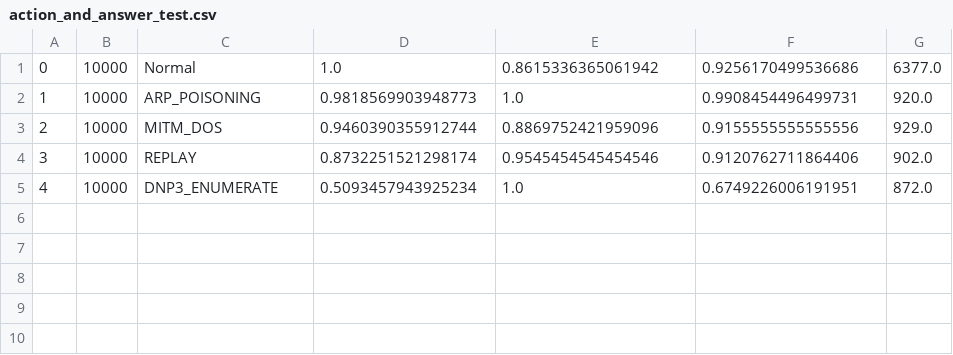
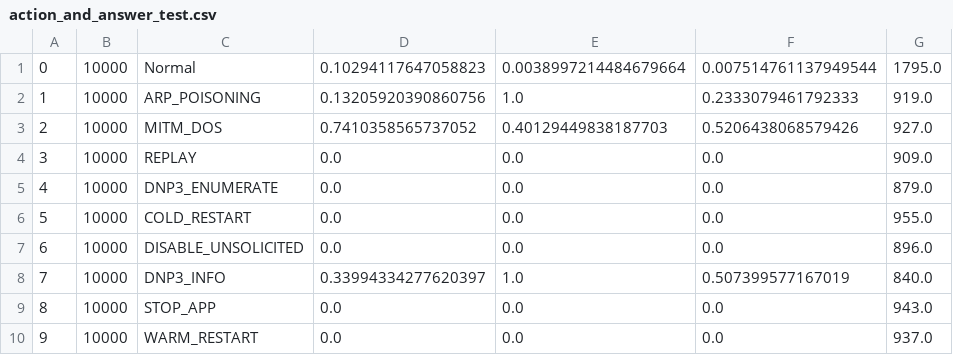
Before and after one commit to SpeedyHorse/machine-learning, a CSV file: drl/multiclass/ppo/action_and_answer_test.csv, drawn as a sheet.

```diff
--- a/drl/multiclass/ppo/action_and_answer_test.csv
+++ b/drl/multiclass/ppo/action_and_answer_test.csv
@@ -1,5 +1,10 @@
-0,10000,Normal,1.0,0.8615336365061942,0.9256170499536686,6377.0
-1,10000,ARP_POISONING,0.9818569903948773,1.0,0.9908454496499731,920.0
-2,10000,MITM_DOS,0.9460390355912744,0.8869752421959096,0.9155555555555556,929.0
-3,10000,REPLAY,0.8732251521298174,0.9545454545454546,0.9120762711864406,902.0
-4,10000,DNP3_ENUMERATE,0.5093457943925234,1.0,0.6749226006191951,872.0
+0,10000,Normal,0.10294117647058823,0.0038997214484679664,0.007514761137949544,1795.0
+1,10000,ARP_POISONING,0.13205920390860756,1.0,0.2333079461792333,919.0
+2,10000,MITM_DOS,0.7410358565737052,0.40129449838187703,0.5206438068579426,927.0
+3,10000,REPLAY,0.0,0.0,0.0,909.0
+4,10000,DNP3_ENUMERATE,0.0,0.0,0.0,879.0
+5,10000,COLD_RESTART,0.0,0.0,0.0,955.0
+6,10000,DISABLE_UNSOLICITED,0.0,0.0,0.0,896.0
+7,10000,DNP3_INFO,0.33994334277620397,1.0,0.507399577167019,840.0
+8,10000,STOP_APP,0.0,0.0,0.0,943.0
+9,10000,WARM_RESTART,0.0,0.0,0.0,937.0
```
Also changed, not shown: drl/multiclass/a2c/action_and_answer_test.csv, drl/multiclass/ddqn/action_and_answer_test.csv, 28 other files.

PROMPT.
Each record above needs to be copied exactly, with images left out.

WRITTEN RESPONSE.
Before and after one commit to SpeedyHorse/machine-learning, a CSV file: drl/multiclass/ppo/action_and_answer_test.csv, drawn as a sheet.

```diff
--- a/drl/multiclass/ppo/action_and_answer_test.csv
+++ b/drl/multiclass/ppo/action_and_answer_test.csv
@@ -1,5 +1,10 @@
-0,10000,Normal,1.0,0.8615336365061942,0.9256170499536686,6377.0
-1,10000,ARP_POISONING,0.9818569903948773,1.0,0.9908454496499731,920.0
-2,10000,MITM_DOS,0.9460390355912744,0.8869752421959096,0.9155555555555556,929.0
-3,10000,REPLAY,0.8732251521298174,0.9545454545454546,0.9120762711864406,902.0
-4,10000,DNP3_ENUMERATE,0.5093457943925234,1.0,0.6749226006191951,872.0
+0,10000,Normal,0.10294117647058823,0.0038997214484679664,0.007514761137949544,1795.0
+1,10000,ARP_POISONING,0.13205920390860756,1.0,0.2333079461792333,919.0
+2,10000,MITM_DOS,0.7410358565737052,0.40129449838187703,0.5206438068579426,927.0
+3,10000,REPLAY,0.0,0.0,0.0,909.0
+4,10000,DNP3_ENUMERATE,0.0,0.0,0.0,879.0
+5,10000,COLD_RESTART,0.0,0.0,0.0,955.0
+6,10000,DISABLE_UNSOLICITED,0.0,0.0,0.0,896.0
+7,10000,DNP3_INFO,0.33994334277620397,1.0,0.507399577167019,840.0
+8,10000,STOP_APP,0.0,0.0,0.0,943.0
+9,10000,WARM_RESTART,0.0,0.0,0.0,937.0
```
Also changed, not shown: drl/multiclass/a2c/action_and_answer_test.csv, drl/multiclass/ddqn/action_and_answer_test.csv, 28 other files.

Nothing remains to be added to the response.